| What needs to be done |
Starting with the first line, output the data exactly through to the end.

| Supplied records |
• • • • • • •

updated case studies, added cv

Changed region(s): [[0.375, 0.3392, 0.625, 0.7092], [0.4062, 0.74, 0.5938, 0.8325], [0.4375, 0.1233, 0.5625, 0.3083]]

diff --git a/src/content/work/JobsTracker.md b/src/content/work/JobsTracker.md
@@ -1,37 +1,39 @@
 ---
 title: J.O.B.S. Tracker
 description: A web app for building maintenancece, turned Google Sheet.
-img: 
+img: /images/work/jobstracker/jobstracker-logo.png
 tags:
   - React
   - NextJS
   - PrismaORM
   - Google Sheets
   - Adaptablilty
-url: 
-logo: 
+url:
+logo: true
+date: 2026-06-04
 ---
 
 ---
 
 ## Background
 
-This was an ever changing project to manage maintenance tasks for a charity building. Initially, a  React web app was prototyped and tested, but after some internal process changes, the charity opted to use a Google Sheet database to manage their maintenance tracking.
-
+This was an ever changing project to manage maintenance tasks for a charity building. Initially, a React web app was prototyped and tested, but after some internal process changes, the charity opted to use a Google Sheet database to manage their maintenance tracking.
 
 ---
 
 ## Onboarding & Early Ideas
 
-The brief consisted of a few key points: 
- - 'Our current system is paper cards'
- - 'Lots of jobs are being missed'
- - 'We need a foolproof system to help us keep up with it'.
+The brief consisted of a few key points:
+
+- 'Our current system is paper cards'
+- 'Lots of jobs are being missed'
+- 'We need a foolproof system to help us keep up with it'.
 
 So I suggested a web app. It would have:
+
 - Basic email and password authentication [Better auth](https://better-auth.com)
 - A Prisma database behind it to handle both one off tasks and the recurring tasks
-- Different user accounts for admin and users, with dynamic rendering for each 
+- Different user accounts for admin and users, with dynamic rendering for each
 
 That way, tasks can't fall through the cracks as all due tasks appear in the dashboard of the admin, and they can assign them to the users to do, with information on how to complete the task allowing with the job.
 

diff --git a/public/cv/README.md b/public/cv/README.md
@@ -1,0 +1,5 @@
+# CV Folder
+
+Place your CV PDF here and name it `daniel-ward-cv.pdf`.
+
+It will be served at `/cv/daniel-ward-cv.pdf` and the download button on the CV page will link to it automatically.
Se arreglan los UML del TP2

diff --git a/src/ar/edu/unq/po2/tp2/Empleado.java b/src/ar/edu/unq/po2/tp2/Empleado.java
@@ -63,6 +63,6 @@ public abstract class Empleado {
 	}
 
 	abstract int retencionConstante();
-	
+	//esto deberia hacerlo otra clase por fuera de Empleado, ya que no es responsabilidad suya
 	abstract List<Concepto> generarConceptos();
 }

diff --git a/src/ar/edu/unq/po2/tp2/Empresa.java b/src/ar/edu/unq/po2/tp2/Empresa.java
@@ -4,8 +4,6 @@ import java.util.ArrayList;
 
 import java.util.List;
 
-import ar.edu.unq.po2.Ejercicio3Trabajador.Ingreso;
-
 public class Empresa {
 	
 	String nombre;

• • • • • • •

| Exercise result |
updated case studies, added cv

Changed region(s): [[0.375, 0.3392, 0.625, 0.7092], [0.4062, 0.74, 0.5938, 0.8325], [0.4375, 0.1233, 0.5625, 0.3083]]

diff --git a/src/content/work/JobsTracker.md b/src/content/work/JobsTracker.md
@@ -1,37 +1,39 @@
 ---
 title: J.O.B.S. Tracker
 description: A web app for building maintenancece, turned Google Sheet.
-img: 
+img: /images/work/jobstracker/jobstracker-logo.png
 tags:
   - React
   - NextJS
   - PrismaORM
   - Google Sheets
   - Adaptablilty
-url: 
-logo: 
+url:
+logo: true
+date: 2026-06-04
 ---
 
 ---
 
 ## Background
 
-This was an ever changing project to manage maintenance tasks for a charity building. Initially, a  React web app was prototyped and tested, but after some internal process changes, the charity opted to use a Google Sheet database to manage their maintenance tracking.
-
+This was an ever changing project to manage maintenance tasks for a charity building. Initially, a React web app was prototyped and tested, but after some internal process changes, the charity opted to use a Google Sheet database to manage their maintenance tracking.
 
 ---
 
 ## Onboarding & Early Ideas
 
-The brief consisted of a few key points: 
- - 'Our current system is paper cards'
- - 'Lots of jobs are being missed'
- - 'We need a foolproof system to help us keep up with it'.
+The brief consisted of a few key points:
+
+- 'Our current system is paper cards'
+- 'Lots of jobs are being missed'
+- 'We need a foolproof system to help us keep up with it'.
 
 So I suggested a web app. It would have:
+
 - Basic email and password authentication [Better auth](https://better-auth.com)
 - A Prisma database behind it to handle both one off tasks and the recurring tasks
-- Different user accounts for admin and users, with dynamic rendering for each 
+- Different user accounts for admin and users, with dynamic rendering for each
 
 That way, tasks can't fall through the cracks as all due tasks appear in the dashboard of the admin, and they can assign them to the users to do, with information on how to complete the task allowing with the job.
 

diff --git a/public/cv/README.md b/public/cv/README.md
@@ -1,0 +1,5 @@
+# CV Folder
+
+Place your CV PDF here and name it `daniel-ward-cv.pdf`.
+
+It will be served at `/cv/daniel-ward-cv.pdf` and the download button on the CV page will link to it automatically.
Se arreglan los UML del TP2

diff --git a/src/ar/edu/unq/po2/tp2/Empleado.java b/src/ar/edu/unq/po2/tp2/Empleado.java
@@ -63,6 +63,6 @@ public abstract class Empleado {
 	}
 
 	abstract int retencionConstante();
-	
+	//esto deberia hacerlo otra clase por fuera de Empleado, ya que no es responsabilidad suya
 	abstract List<Concepto> generarConceptos();
 }

diff --git a/src/ar/edu/unq/po2/tp2/Empresa.java b/src/ar/edu/unq/po2/tp2/Empresa.java
@@ -4,8 +4,6 @@ import java.util.ArrayList;
 
 import java.util.List;
 
-import ar.edu.unq.po2.Ejercicio3Trabajador.Ingreso;
-
 public class Empresa {
 	
 	String nombre;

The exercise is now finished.